Over the summer, celebrity chef and TV personality Carla Hall appeared on the cover of Metro Weekly in advance of a Story District discussion that was ultimately postponed due to a freak thunderstorm-induced power outage at the Lincoln Theatre. Rescheduled and relocated to the more intimate Sixth and I Historic Synagogue, Breaking Bread features Hall along with fellow Top Chef alum and James Beard Award-winning chef Kwame Onwuachi of D.C.’s Kith and Kin, Washington Post Food Editor Joe Yonan, Pati Jinich of PBS’s Pati’s Mexican Table, plus three other culinary experts, all sharing food-related personal stories. “I’ll be talking about one of my experiences when I was on Top Chef: All Stars and the first time that I made an African dish, pretty much, in public,” Hall told Metro Weekly. “When I get up and talk to people, it’s pretty nerve-racking and scary. Even though people assume, ‘Oh, you do television all the time,’ it’s something very intimate and it makes you feel very vulnerable to be on stage telling a story in a succinct manner.” Tuesday, Dec. 17, at 7:30 p.m. 600 I St. NW. Tickets are $30 to $35. Call 202-408-3100 or visit

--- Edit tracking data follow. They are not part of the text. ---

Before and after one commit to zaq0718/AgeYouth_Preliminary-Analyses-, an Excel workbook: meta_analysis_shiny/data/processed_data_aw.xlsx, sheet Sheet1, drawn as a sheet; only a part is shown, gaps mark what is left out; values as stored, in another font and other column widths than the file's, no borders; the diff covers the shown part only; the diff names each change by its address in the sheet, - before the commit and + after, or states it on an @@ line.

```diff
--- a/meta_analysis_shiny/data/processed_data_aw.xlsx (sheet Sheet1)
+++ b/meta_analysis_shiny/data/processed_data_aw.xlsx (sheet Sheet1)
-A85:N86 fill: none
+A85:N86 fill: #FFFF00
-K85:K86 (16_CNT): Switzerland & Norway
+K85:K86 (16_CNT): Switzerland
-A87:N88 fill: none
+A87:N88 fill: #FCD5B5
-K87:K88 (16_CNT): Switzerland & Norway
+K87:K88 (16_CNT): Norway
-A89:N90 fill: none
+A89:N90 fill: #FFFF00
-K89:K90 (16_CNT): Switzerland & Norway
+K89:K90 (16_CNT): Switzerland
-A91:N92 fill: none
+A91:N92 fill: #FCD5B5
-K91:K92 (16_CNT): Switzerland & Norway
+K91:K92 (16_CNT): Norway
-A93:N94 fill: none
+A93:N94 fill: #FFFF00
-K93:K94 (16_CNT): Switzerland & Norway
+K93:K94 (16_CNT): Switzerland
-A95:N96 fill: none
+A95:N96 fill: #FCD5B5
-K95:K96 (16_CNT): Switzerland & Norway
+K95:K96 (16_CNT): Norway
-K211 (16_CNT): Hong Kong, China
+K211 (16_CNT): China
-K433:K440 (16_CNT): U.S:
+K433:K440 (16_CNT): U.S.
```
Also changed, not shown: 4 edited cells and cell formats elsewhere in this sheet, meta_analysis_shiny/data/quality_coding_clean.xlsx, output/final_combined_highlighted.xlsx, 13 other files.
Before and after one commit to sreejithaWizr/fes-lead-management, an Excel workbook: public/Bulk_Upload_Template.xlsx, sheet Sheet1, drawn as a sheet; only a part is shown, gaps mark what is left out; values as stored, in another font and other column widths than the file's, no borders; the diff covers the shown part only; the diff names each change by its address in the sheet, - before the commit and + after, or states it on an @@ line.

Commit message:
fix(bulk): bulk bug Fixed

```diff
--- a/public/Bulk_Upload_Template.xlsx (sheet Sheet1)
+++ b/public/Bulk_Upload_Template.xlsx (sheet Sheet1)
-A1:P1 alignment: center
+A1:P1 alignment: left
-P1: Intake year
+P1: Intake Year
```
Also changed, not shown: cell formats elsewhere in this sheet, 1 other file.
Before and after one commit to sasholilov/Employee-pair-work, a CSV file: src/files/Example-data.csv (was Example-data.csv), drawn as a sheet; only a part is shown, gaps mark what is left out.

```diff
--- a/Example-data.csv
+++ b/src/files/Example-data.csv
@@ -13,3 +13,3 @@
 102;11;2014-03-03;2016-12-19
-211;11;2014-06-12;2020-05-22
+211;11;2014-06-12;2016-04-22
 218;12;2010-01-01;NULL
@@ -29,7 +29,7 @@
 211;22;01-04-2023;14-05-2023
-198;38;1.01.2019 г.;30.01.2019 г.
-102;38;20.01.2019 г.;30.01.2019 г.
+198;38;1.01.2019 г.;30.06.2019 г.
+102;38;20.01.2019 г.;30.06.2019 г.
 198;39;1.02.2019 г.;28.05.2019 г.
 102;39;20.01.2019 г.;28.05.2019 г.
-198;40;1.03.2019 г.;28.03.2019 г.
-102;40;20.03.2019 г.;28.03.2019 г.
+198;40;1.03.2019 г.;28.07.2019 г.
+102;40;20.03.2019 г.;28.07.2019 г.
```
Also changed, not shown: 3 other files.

Related“Top Chef” skyrocketed Carla Hall to fame, but her definitive southern cooking continues to steal the show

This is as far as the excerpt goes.